All these strategies are good but what if you are dealing with someone who has already fallen? We need to understand why they fell in the first place. The following link is great:
There are a few keys points in the article I want to insert here:
“But if you really want to help an older loved one avoid falls, I recommend you learn to better understand why he or she, in particular, might fall.
Why? Because when you understanding the specific reasons an older person may be falling, you’ll then be able to:
- Identify which fall prevention strategies are most likely to help the person you worry about,
- Recognize risky situations, and take steps to avoid them,
- Know which medical conditions — and which medications — to ask your doctors to look into,
- Understand what may have caused a specific fall, which can help you avoid future falls.
In other words, learning why older people fall means that you’ll be able to figure out why YOUR older relative is likely to fall — and take steps to help them.”
“Why personalized fall prevention works better than general fall prevention
Once you understand the particular factors contributing to your older loved one’s risk, it will be easier to focus on the fall prevention strategies that are most relevant to your situation. In other words, you’ll be able to personalize your approach to fall prevention.

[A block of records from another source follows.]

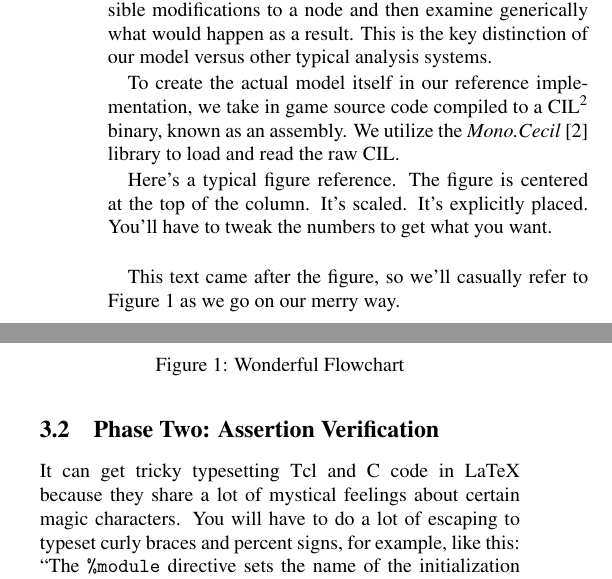
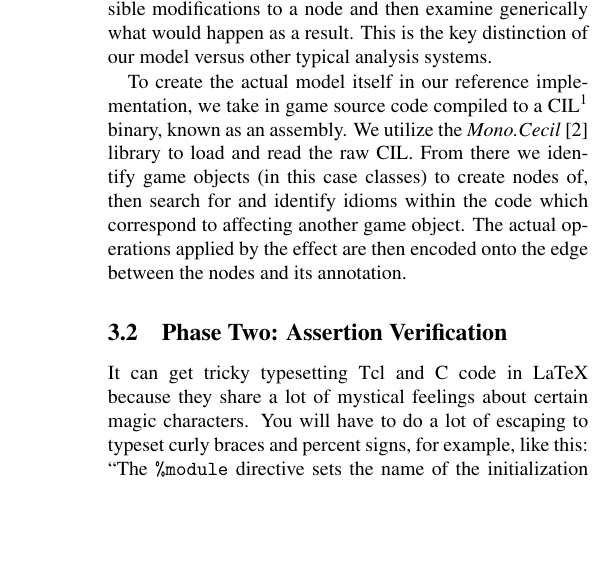
Before and after one commit to Jerald/cmpt479finalproject, a LaTeX document (final_report/finalReport.tex): two parts of the columns of page 2 of 3 before the commit and part of one column of page 2 of 3 after it, the two joined at a grey line, cut so that both start at the same text, the shorter picture padded with empty space. Compiled offline with pdfLaTeX; a LaTeX package or settings file that is missing is left out.

Commit message:
Finished phase 1?

```diff
--- a/final_report/finalReport.tex
+++ b/final_report/finalReport.tex
@@ -126,8 +121,3 @@ The model is represented by a dirgraph where nodes represent game objects and ed
 
 At a high level, you can think of the graph as representing the state of the game at some arbitrary tick $k$, as opposed to any concrete point in the execution. The nodes can then be thought of as functions, taking all the fields modified by their edges as input, and producing the state at tick $k + 1$ as an output. So by using this, we can apply some, or all, of the possible modifications to a node and then examine generically what would happen as a result. This is the key distinction of our model versus other typical analysis systems.
 
-To create the actual model itself in our reference implementation, we take in game source code compiled to a CIL\endnote{CIL is the Common Intermedeary Language. It's the low-level pseudo-assembly language ran on the .NET platform.} binary, known as an assembly. We utilize the \textit{Mono.Cecil}~\cite{Mono.Cecil} library to load and read the raw CIL.
-
-Here's a typical figure reference.  The figure is centered at the
-top of the column.  It's scaled.  It's explicitly placed.  You'll
-have to tweak the numbers to get what you want.\\
@@ -141,9 +124,4 @@ have to tweak the numbers to get what you want.\\
-\end{center}
-\caption{Wonderful Flowchart}
-\end{figure}
-
-This text came after the figure, so we'll casually refer to Figure 1
-as we go on our merry way.
+To create the actual model itself in our reference implementation, we take in game source code compiled to a CIL\endnote{CIL is the Common Intermedeary Language. It's the low-level pseudo-assembly language ran on the .NET platform.} binary, known as an assembly. We utilize the \textit{Mono.Cecil}~\cite{Mono.Cecil} library to load and read the raw CIL. From there we identify game objects (in this case classes) to create nodes of, then search for and identify idioms within the code which correspond to affecting another game object. The actual operations applied by the effect are then encoded onto the edge between the nodes and its annotation.
 
 \subsection{Phase Two: Assertion Verification}
 
```
Also changed, not shown: final_report/finalReport.tex (12 more changed lines).
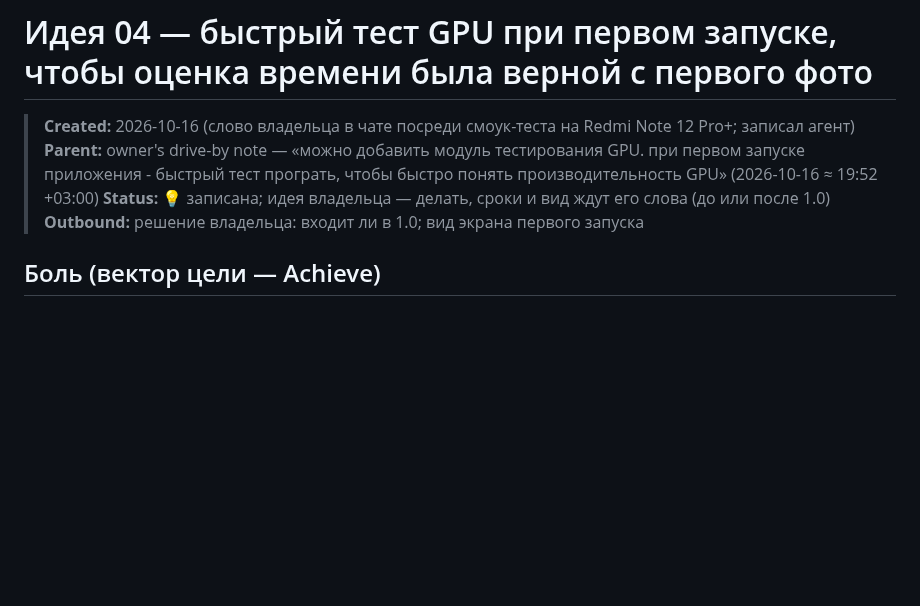
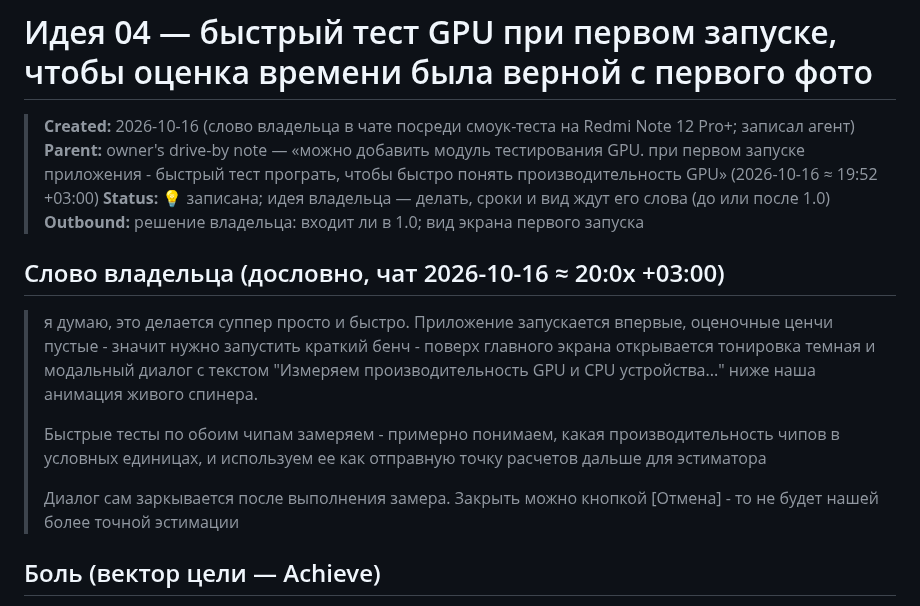
Before and after one commit to MikalaiKryvusha/KARTUN, a Markdown page: ideas/04_gpu_speed_test_on_first_launch.md, the part around the change. GitHub-like rendering; blank space fills up the shorter version.

Commit message:
docs: ideas/04 - the owner's words on the first-launch GPU/CPU benchmark, verbatim
Co-Authored-By: Claude Opus 5.5 (1M context) <noreply@anthropic.com>

```diff
--- a/ideas/04_gpu_speed_test_on_first_launch.md
+++ b/ideas/04_gpu_speed_test_on_first_launch.md
@@ -4,6 +4,18 @@
 > **Parent:** owner's drive-by note — «можно добавить модуль тестирования GPU. при первом запуске приложения - быстрый тест програть, чтобы быстро понять производительность GPU» (2026-10-16 ≈ 19:52 +03:00)
 > **Status:** 💡 записана; идея владельца — делать, сроки и вид ждут его слова (до или после 1.0)
 > **Outbound:** решение владельца: входит ли в 1.0; вид экрана первого запуска
+
+## Слово владельца (дословно, чат 2026-10-16 ≈ 20:0x +03:00)
+
+> я думаю, это делается суппер просто и быстро.
+> Приложение запускается впервые, оценочные ценчи пустые - значит нужно запустить краткий бенч - поверх главного экрана
+> открывается тонировка темная и модальный диалог с текстом
+> "Измеряем производительность GPU и CPU устройства..." ниже наша анимация живого спинера.
+>
+> Быстрые тесты по обоим чипам замеряем - примерно понимаем, какая производительность чипов в условных единицах, и
+> используем ее как отправную точку расчетов дальше для эстиматора
+>
+> Диалог сам заркывается после выполнения замера. Закрыть можно кнопкой [Отмена] - то не будет нашей более точной эстимации
 
 ## Боль (вектор цели — Achieve)
 
```
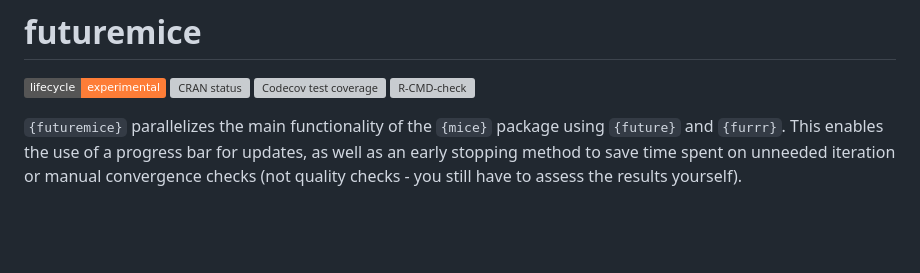
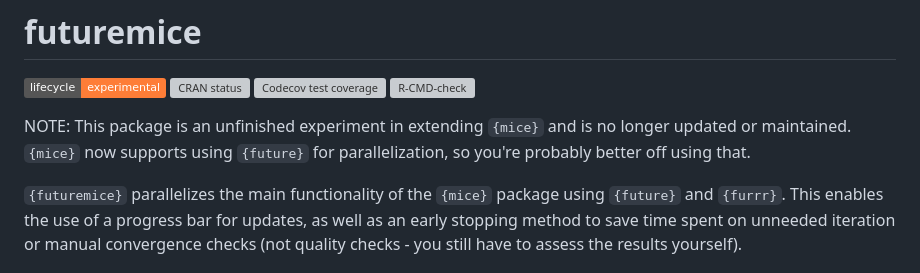
Before and after one commit to jesse-smith/futuremice, a Markdown page: README.md, the part around the change. GitHub-like rendering; badges without logos; blank space fills up the shorter version; grey boxes are pictures that could not be loaded.

```diff
--- a/README.md
+++ b/README.md
@@ -13,6 +13,8 @@ status](https://www.r-pkg.org/badges/version/futuremice)](https://CRAN.R-project
 coverage](https://codecov.io/gh/jesse-smith/futuremice/branch/main/graph/badge.svg?token=tsXed2ET40)](https://codecov.io/gh/jesse-smith/futuremice)
 [![R-CMD-check](https://github.com/jesse-smith/futuremice/actions/workflows/R-CMD-check.yaml/badge.svg)](https://github.com/jesse-smith/futuremice/actions/workflows/R-CMD-check.yaml)
 <!-- badges: end -->
+
+NOTE: This package is an unfinished experiment in extending `{mice}` and is no longer updated or maintained. `{mice}` now supports using `{future}` for parallelization, so you're probably better off using that.
 
 `{futuremice}` parallelizes the main functionality of the `{mice}`
 package using `{future}` and `{furrr}`. This enables the use of a
```
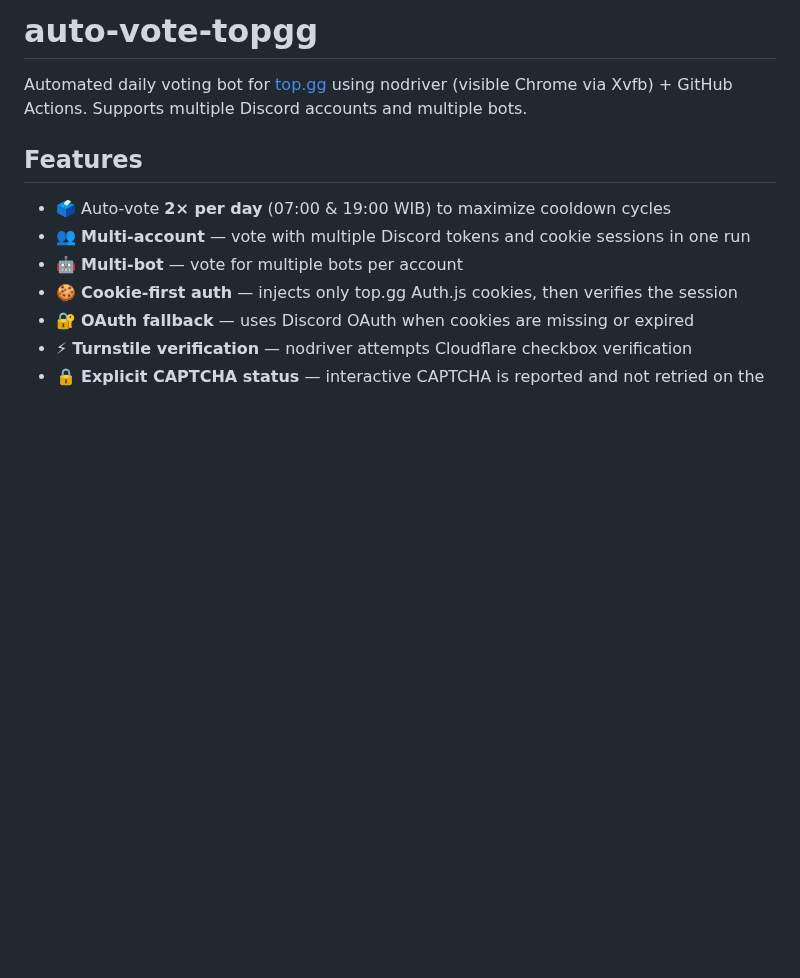
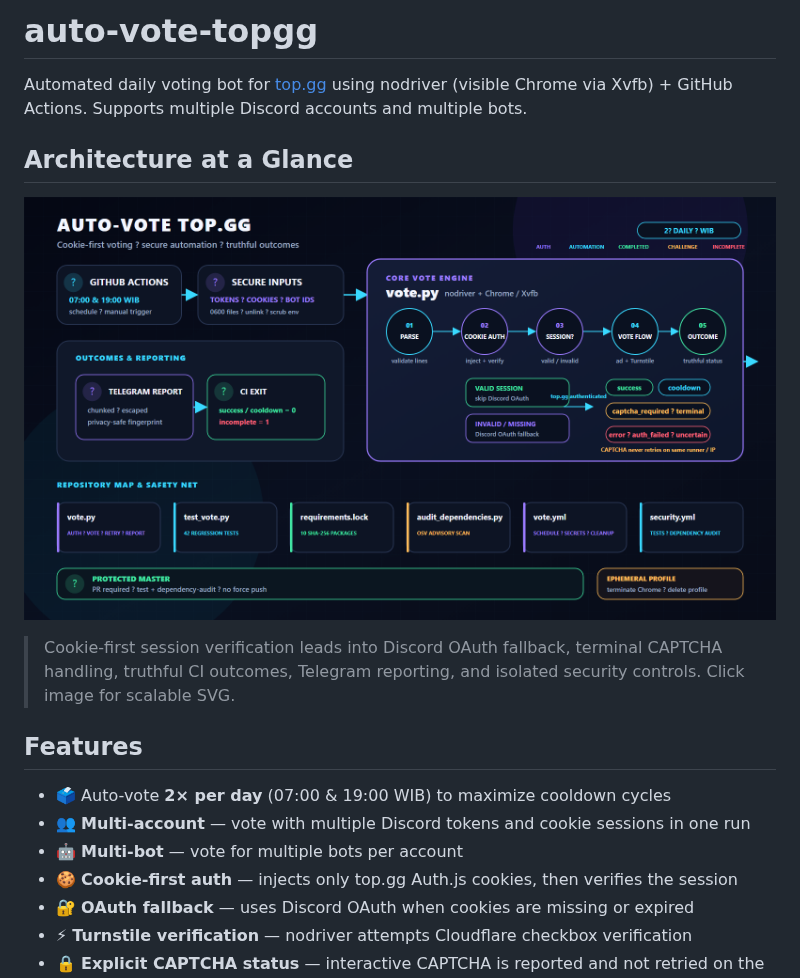
Before and after one commit to emowbaik/auto-vote-topgg, a Markdown page: README.md, the part around the change. GitHub-like rendering; pictures changed too: assets/repo_infographic.png (added); blank space fills up the shorter version.

Commit message:
docs: add repository architecture infographic

```diff
--- a/README.md
+++ b/README.md
@@ -1,6 +1,12 @@
 # auto-vote-topgg
 
 Automated daily voting bot for [top.gg](https://top.gg) using nodriver (visible Chrome via Xvfb) + GitHub Actions. Supports multiple Discord accounts and multiple bots.
+
+## Architecture at a Glance
+
+[![auto-vote-topgg repository architecture](assets/repo_infographic.png)](assets/repo_infographic.svg)
+
+> Cookie-first session verification leads into Discord OAuth fallback, terminal CAPTCHA handling, truthful CI outcomes, Telegram reporting, and isolated security controls. Click image for scalable SVG.
 
 ## Features
 
```
Also changed, not shown: 1 other file.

Personalizing fall prevention is critical. You don’t want your mom to start by spending a lot of time on tai chi, if her current major risk for falls might be that her blood pressure medications are too strong, or her eyesight is terrible.”
So there are many factors to take into account when addressing how to approach fall prevention for yourself or your loved one. For example, sometimes you just have to get rid of that rug that keeps tripping you up, or perhaps it is certain shoes that may not fit quite right. Whatever the case, it is imperative to narrow down and/or pinpoint the cause of the fall.
But what if you have “fallen but you can’t get up”? Well there are devices one can get for your parent or yourself that alert 911 when you have fallen and need assistance (e.g. Life Alert). But just having a cell phone on you (that is charged) at all times will allow you to call 911 or your loved one for immediate assistance. So these types of precautions should also be taken and employed with consistency.
Keep moving and stay positive (and avoid walking on ice)!
“An ounce of prevention is worth a pound of cure.” – Benjamin Franklin